Player Punch: Elpizo aims for getting the Dark Elf, and to do so, he had to destroy the seal, X's body. When Zero finally catches up to him near the seal, he forces Zero to watch by binding him with the Baby Elves' powers as he stabs X's body, destroying it and releasing the Dark Elf.
Starboarding: Unfortunately, because of Zero's mentality in this department, fans have settled for this.
Neige with Craft, the most blatant example in the entire series franchise (besides Zero/Iris).
Ron the Death Eater: A rare canon (at least, What Could Have Been) example: X becomes a tyrant Knight Templar dictator and Zero is the hero with a different body. Though probably Keiji Inafune had a reason for X becoming bad...at least, we can see the potential of it from the backstory for this game.
Saved by the Fans: X. Not from death per se, but from being an Ax-Crazy dictator. Similar to what happened to Axel, this resulted in his inaction with regards to the Guardians' attempts to kill Zero. The sequels give him other things to worry about and the issue really doesn't come up again.

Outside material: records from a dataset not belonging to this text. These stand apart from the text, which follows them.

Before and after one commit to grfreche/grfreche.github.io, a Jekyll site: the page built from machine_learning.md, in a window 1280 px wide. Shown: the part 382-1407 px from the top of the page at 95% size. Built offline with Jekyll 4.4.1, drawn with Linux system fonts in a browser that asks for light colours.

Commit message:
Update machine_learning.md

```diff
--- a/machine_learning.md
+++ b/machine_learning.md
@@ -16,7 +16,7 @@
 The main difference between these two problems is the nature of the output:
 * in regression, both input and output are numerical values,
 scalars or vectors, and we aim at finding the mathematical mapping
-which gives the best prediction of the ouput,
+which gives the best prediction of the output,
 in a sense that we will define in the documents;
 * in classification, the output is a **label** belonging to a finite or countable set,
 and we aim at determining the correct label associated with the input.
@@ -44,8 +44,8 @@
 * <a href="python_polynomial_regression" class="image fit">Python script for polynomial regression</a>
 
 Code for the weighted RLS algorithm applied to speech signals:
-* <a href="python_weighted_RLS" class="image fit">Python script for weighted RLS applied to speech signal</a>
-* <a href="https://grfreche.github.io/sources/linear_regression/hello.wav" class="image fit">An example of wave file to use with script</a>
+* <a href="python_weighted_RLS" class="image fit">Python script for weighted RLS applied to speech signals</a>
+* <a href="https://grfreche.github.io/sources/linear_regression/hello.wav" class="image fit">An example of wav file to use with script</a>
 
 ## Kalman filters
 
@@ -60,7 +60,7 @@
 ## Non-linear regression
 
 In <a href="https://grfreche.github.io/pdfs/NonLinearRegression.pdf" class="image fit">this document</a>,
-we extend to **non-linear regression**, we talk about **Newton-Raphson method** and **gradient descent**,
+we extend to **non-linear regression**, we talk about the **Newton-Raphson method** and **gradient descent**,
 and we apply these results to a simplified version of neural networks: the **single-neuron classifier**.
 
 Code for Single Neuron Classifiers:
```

And that's not all. Temporary Platforms abound. Temporary Platforms that have no side grip, shoot bullets downward, leave no margin for error, and are placed above enemies which you will likely land on should you fall. There's also three bosses.

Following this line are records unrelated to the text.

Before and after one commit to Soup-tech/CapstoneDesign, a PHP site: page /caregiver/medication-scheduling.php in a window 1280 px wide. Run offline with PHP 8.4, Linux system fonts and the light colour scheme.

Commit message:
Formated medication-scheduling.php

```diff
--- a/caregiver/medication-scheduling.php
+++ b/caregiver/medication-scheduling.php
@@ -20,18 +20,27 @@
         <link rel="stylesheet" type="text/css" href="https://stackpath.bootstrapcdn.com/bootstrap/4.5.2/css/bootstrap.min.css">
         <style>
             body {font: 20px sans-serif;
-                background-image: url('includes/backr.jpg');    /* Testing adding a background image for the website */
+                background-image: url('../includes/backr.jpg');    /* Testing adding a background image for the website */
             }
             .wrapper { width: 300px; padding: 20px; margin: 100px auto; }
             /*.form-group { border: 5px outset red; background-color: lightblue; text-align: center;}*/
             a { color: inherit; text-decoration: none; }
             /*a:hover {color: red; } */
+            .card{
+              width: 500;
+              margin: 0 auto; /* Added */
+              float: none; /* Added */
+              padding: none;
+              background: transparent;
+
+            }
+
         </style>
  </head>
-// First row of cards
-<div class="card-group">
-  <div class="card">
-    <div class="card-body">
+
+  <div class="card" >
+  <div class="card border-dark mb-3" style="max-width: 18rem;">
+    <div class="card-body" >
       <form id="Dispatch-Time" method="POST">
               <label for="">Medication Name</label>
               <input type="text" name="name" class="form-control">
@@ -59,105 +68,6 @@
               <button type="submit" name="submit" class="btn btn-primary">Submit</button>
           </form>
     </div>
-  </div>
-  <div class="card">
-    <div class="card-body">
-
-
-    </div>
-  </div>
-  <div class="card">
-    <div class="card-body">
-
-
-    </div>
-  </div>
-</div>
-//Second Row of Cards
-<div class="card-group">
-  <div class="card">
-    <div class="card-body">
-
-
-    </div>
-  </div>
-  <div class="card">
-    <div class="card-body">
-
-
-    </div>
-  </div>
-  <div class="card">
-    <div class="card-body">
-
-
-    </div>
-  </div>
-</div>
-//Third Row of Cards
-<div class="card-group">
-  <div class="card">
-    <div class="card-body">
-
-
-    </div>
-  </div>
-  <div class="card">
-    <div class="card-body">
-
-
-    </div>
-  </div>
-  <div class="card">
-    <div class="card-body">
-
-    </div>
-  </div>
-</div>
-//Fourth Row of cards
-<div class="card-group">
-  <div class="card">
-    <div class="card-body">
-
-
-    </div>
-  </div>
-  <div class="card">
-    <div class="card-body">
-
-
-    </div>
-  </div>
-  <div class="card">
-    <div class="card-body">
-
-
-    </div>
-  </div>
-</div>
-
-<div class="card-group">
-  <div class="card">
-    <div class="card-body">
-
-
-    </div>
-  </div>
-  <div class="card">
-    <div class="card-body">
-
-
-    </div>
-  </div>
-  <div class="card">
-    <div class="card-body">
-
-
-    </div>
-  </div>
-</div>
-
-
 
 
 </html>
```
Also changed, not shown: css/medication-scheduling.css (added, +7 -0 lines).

Made more confusing by being based on a Kitsune, which can change genders. Makes more sense if you assume that his inhuman battle form is his true form.
There's also Anubis Necromancess (boss in Zero 1 and 3), confirmed to be male note His name in Japan is Anubistep Necromances, with one "s", and Polar Kamrous (in Zero 2) which, despite the matching build and deep voice, is female.
Weirdly enough, the Complete Works book refers to Kamrous as male.
Notably averted with Dr. Weil. While Wily and Sigma got hit with this hard due to reappearing as the Big Bad and getting defeated over and over in their respective series, Weil never even made an appearance until The Stinger of the second game, and the player never got to fight him until the fourth and final game and he still managed to take Zero with him, killing him for good...to some extent.
Villainous Crush: Possible explanation for Fairy Leviathan's obsession with Zero. She even admits that she doesn't really care about much else so long as she gets to fight him.
Alouette is implied to have gone through a Break the Cutie livelihood, and might have suffered even worse, if Ciel hadn't found her.
Iron Woobie: Almost all the tragedies in the X series are inflicted on Zero, and even more are piled on here. Like the fact that he wakes up seeing the current state of the world, and freshly awoken, he has to continue fighting, again, and he was able to finally return the world to a peaceful state, which was what he and X have been fighting for a long time, only for him not to see it come to fruition, seeing as he's dead...
Stoic Woobie: After looking at Harpuia's motives, personality and the situation he's in, it's pretty easy to feel sorry for him.
Woolseyism: Some of the boss' names are changed overseas. In particular, Dr. Weil's name was originally Dr. Vile. There's already another guy who's named Vile (who is originally called VAVA), so the name change is to avoid confusion.